■ Data section ■

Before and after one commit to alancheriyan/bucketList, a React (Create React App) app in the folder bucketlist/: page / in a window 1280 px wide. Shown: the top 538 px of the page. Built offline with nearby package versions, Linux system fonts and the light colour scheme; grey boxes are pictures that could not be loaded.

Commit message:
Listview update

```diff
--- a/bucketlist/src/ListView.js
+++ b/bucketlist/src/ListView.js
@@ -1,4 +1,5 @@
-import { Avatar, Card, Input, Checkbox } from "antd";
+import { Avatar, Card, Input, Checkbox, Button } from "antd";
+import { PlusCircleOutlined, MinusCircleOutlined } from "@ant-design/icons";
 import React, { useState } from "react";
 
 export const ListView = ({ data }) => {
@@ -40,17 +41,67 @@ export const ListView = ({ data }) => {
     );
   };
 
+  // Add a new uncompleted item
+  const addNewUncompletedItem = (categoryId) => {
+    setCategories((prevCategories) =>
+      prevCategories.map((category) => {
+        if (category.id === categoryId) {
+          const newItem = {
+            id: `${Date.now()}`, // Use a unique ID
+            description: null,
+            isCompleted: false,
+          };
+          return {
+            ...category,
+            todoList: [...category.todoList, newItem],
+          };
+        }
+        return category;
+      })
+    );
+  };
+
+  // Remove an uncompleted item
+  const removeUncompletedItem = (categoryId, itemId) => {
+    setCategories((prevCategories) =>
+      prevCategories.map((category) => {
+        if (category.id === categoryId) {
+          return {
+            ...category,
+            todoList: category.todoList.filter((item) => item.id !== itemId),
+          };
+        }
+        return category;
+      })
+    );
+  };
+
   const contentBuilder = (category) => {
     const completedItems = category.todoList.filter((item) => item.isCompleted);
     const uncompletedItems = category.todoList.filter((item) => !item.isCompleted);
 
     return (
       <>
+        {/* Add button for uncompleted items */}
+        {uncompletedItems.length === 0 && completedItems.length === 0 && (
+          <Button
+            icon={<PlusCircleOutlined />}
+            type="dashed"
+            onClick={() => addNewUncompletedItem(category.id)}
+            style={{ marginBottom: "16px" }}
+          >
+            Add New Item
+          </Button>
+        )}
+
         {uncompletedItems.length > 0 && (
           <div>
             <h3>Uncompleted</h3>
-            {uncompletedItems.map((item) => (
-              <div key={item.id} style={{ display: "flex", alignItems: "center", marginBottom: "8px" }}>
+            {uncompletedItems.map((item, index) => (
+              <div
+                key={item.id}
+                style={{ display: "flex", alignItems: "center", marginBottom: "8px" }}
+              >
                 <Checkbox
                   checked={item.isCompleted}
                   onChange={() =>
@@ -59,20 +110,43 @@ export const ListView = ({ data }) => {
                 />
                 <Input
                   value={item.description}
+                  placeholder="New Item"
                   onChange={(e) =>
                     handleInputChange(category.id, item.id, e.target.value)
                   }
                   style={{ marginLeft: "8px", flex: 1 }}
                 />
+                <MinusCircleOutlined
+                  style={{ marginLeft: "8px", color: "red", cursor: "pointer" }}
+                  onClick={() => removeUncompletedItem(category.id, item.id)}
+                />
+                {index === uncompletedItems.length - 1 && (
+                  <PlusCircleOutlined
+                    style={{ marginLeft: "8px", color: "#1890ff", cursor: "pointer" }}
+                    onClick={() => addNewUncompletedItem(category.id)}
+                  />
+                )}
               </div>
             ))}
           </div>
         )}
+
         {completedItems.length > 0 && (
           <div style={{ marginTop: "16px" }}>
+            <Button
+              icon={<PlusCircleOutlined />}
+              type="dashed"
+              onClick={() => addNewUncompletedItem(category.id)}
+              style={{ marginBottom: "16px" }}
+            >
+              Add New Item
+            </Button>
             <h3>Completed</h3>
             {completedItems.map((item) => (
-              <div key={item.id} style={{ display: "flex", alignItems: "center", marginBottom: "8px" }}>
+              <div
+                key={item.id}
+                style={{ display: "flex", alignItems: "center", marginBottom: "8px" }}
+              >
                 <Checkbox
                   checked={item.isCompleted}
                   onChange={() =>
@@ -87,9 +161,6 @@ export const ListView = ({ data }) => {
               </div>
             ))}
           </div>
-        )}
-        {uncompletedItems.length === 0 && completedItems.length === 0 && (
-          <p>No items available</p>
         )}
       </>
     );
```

■ What you have to do ■
Please restate the preceding entries word for word.

■ Solution to this exercise ■
Before and after one commit to alancheriyan/bucketList, a React (Create React App) app in the folder bucketlist/: page / in a window 1280 px wide. Shown: the top 538 px of the page. Built offline with nearby package versions, Linux system fonts and the light colour scheme; grey boxes are pictures that could not be loaded.

Commit message:
Listview update

```diff
--- a/bucketlist/src/ListView.js
+++ b/bucketlist/src/ListView.js
@@ -1,4 +1,5 @@
-import { Avatar, Card, Input, Checkbox } from "antd";
+import { Avatar, Card, Input, Checkbox, Button } from "antd";
+import { PlusCircleOutlined, MinusCircleOutlined } from "@ant-design/icons";
 import React, { useState } from "react";
 
 export const ListView = ({ data }) => {
@@ -40,17 +41,67 @@ export const ListView = ({ data }) => {
     );
   };
 
+  // Add a new uncompleted item
+  const addNewUncompletedItem = (categoryId) => {
+    setCategories((prevCategories) =>
+      prevCategories.map((category) => {
+        if (category.id === categoryId) {
+          const newItem = {
+            id: `${Date.now()}`, // Use a unique ID
+            description: null,
+            isCompleted: false,
+          };
+          return {
+            ...category,
+            todoList: [...category.todoList, newItem],
+          };
+        }
+        return category;
+      })
+    );
+  };
+
+  // Remove an uncompleted item
+  const removeUncompletedItem = (categoryId, itemId) => {
+    setCategories((prevCategories) =>
+      prevCategories.map((category) => {
+        if (category.id === categoryId) {
+          return {
+            ...category,
+            todoList: category.todoList.filter((item) => item.id !== itemId),
+          };
+        }
+        return category;
+      })
+    );
+  };
+
   const contentBuilder = (category) => {
     const completedItems = category.todoList.filter((item) => item.isCompleted);
     const uncompletedItems = category.todoList.filter((item) => !item.isCompleted);
 
     return (
       <>
+        {/* Add button for uncompleted items */}
+        {uncompletedItems.length === 0 && completedItems.length === 0 && (
+          <Button
+            icon={<PlusCircleOutlined />}
+            type="dashed"
+            onClick={() => addNewUncompletedItem(category.id)}
+            style={{ marginBottom: "16px" }}
+          >
+            Add New Item
+          </Button>
+        )}
+
         {uncompletedItems.length > 0 && (
           <div>
             <h3>Uncompleted</h3>
-            {uncompletedItems.map((item) => (
-              <div key={item.id} style={{ display: "flex", alignItems: "center", marginBottom: "8px" }}>
+            {uncompletedItems.map((item, index) => (
+              <div
+                key={item.id}
+                style={{ display: "flex", alignItems: "center", marginBottom: "8px" }}
+              >
                 <Checkbox
                   checked={item.isCompleted}
                   onChange={() =>
@@ -59,20 +110,43 @@ export const ListView = ({ data }) => {
                 />
                 <Input
                   value={item.description}
+                  placeholder="New Item"
                   onChange={(e) =>
                     handleInputChange(category.id, item.id, e.target.value)
                   }
                   style={{ marginLeft: "8px", flex: 1 }}
                 />
+                <MinusCircleOutlined
+                  style={{ marginLeft: "8px", color: "red", cursor: "pointer" }}
+                  onClick={() => removeUncompletedItem(category.id, item.id)}
+                />
+                {index === uncompletedItems.length - 1 && (
+                  <PlusCircleOutlined
+                    style={{ marginLeft: "8px", color: "#1890ff", cursor: "pointer" }}
+                    onClick={() => addNewUncompletedItem(category.id)}
+                  />
+                )}
               </div>
             ))}
           </div>
         )}
+
         {completedItems.length > 0 && (
           <div style={{ marginTop: "16px" }}>
+            <Button
+              icon={<PlusCircleOutlined />}
+              type="dashed"
+              onClick={() => addNewUncompletedItem(category.id)}
+              style={{ marginBottom: "16px" }}
+            >
+              Add New Item
+            </Button>
             <h3>Completed</h3>
             {completedItems.map((item) => (
-              <div key={item.id} style={{ display: "flex", alignItems: "center", marginBottom: "8px" }}>
+              <div
+                key={item.id}
+                style={{ display: "flex", alignItems: "center", marginBottom: "8px" }}
+              >
                 <Checkbox
                   checked={item.isCompleted}
                   onChange={() =>
@@ -87,9 +161,6 @@ export const ListView = ({ data }) => {
               </div>
             ))}
           </div>
-        )}
-        {uncompletedItems.length === 0 && completedItems.length === 0 && (
-          <p>No items available</p>
         )}
       </>
     );
```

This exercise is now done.